About this task:
How many lines of the data contain the word "shown"? Give only that number.

===== Task data =====

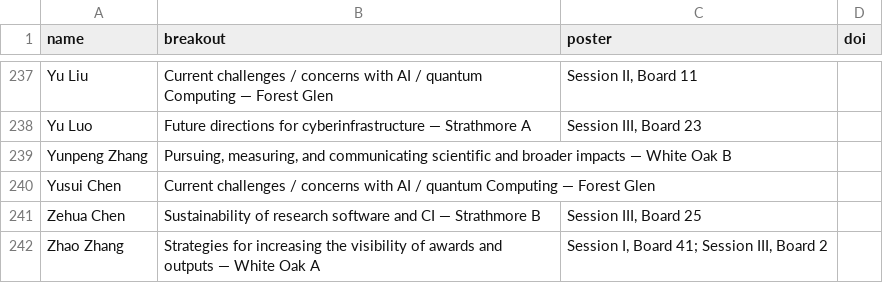
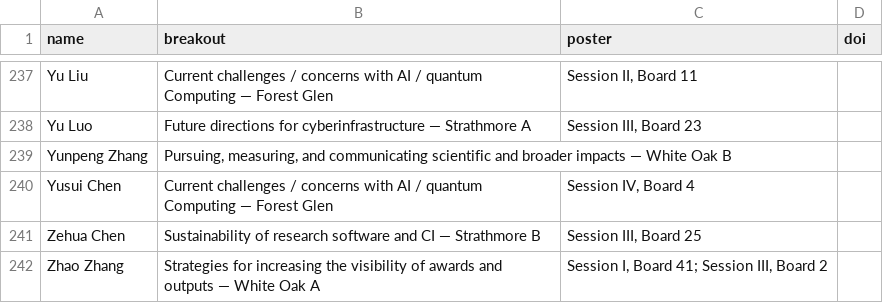
Before and after one commit to confmeet/ccs2026, a CSV file: assets/data/assignments.csv, drawn as a sheet; only a part is shown, gaps mark what is left out.

Commit message:
Added Yusui's assignment

```diff
--- a/assets/data/assignments.csv
+++ b/assets/data/assignments.csv
@@ -239,3 +239,3 @@ Yu Luo,Future directions for cyberinfrastructure — Strathmore A,"Session III,
 Yunpeng Zhang,"Pursuing, measuring, and communicating scientific and broader impacts — White Oak B",,
-Yusui Chen,Current challenges / concerns with AI / quantum Computing — Forest Glen,,
+Yusui Chen,Current challenges / concerns with AI / quantum Computing — Forest Glen,"Session IV, Board 4",
 Zehua Chen,Sustainability of research software and CI — Strathmore B,"Session III, Board 25",
```
Also changed, not shown: 1 other file.
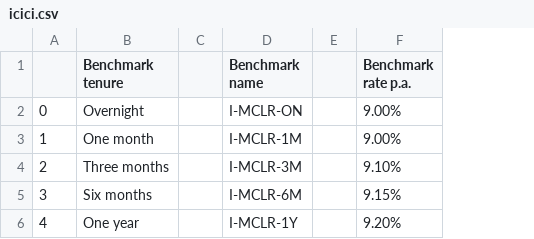
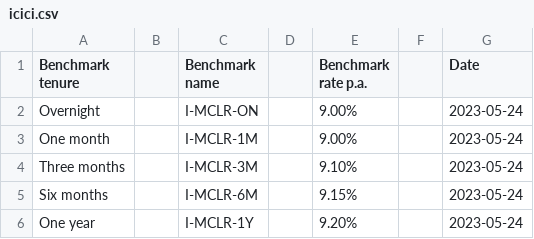
Before and after one commit to MeghaRathi-ee/mclr-scraping, a CSV file: icici.csv, drawn as a sheet; removed rows and columns are numbered as before the commit, all else as after; the diff names each change by its address in the sheet, - before the commit and + after, or states it on an @@ line.

Commit message:
Update icici.csv

```diff
--- a/icici.csv
+++ b/icici.csv
-column A, rows 2-6: 0 | 1 | 2 | 3 | 4
+column F, empty
+column G (Date), rows 2-6: all 2023-05-24
```
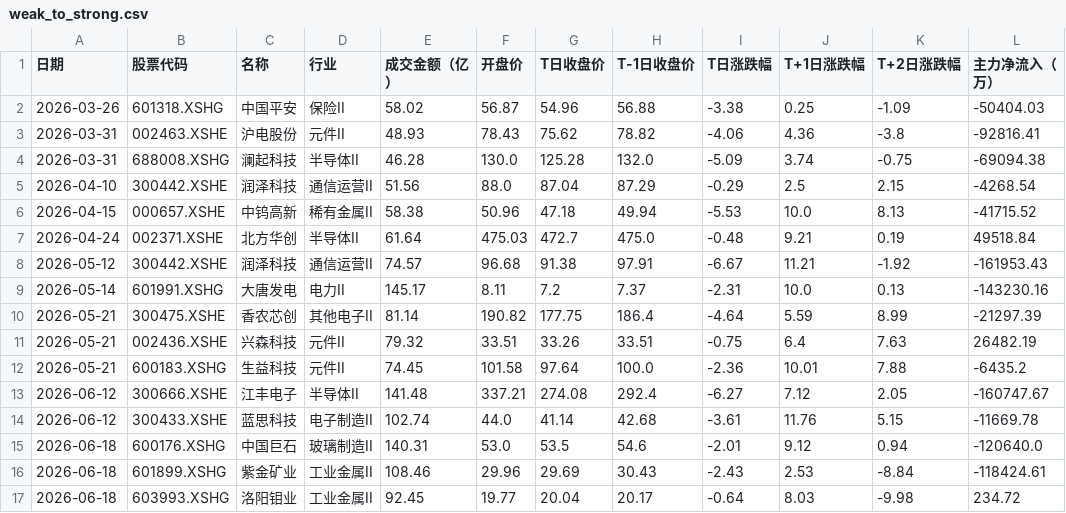
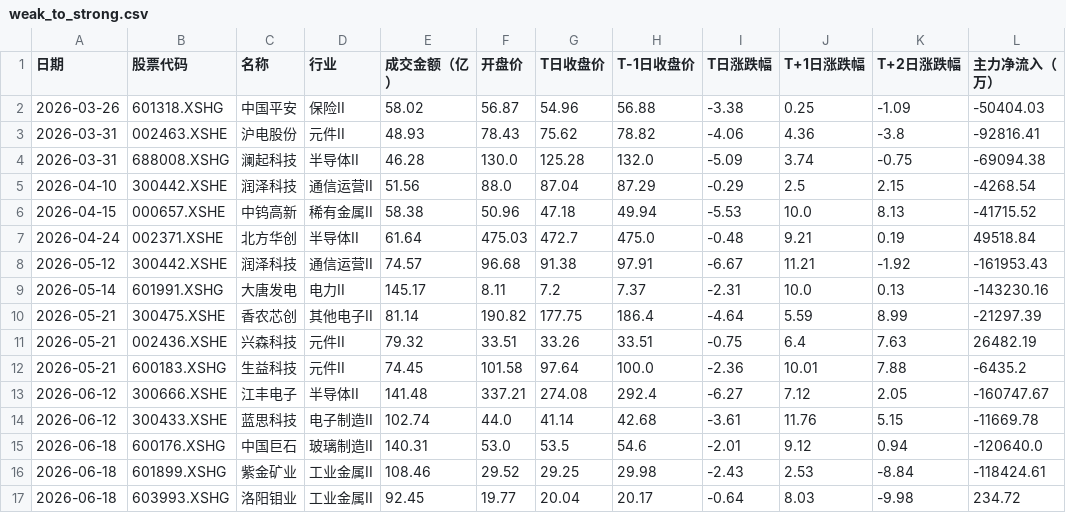
Before and after one commit to 47101Y/market-analysis, a CSV file: weak_to_strong.csv, drawn as a sheet; only a part is shown; the diff names each change by its address in the sheet, - before the commit and + after, or states it on an @@ line.

```diff
--- a/weak_to_strong.csv
+++ b/weak_to_strong.csv
-F16 (开盘价): 29.96
+F16 (开盘价): 29.52
-G16 (T日收盘价): 29.69
+G16 (T日收盘价): 29.25
-H16 (T-1日收盘价): 30.43
+H16 (T-1日收盘价): 29.98
```
Also changed, not shown: strong_stocks.csv, top50_daily_threshold.csv, 12 other files.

=====

Written answer:
4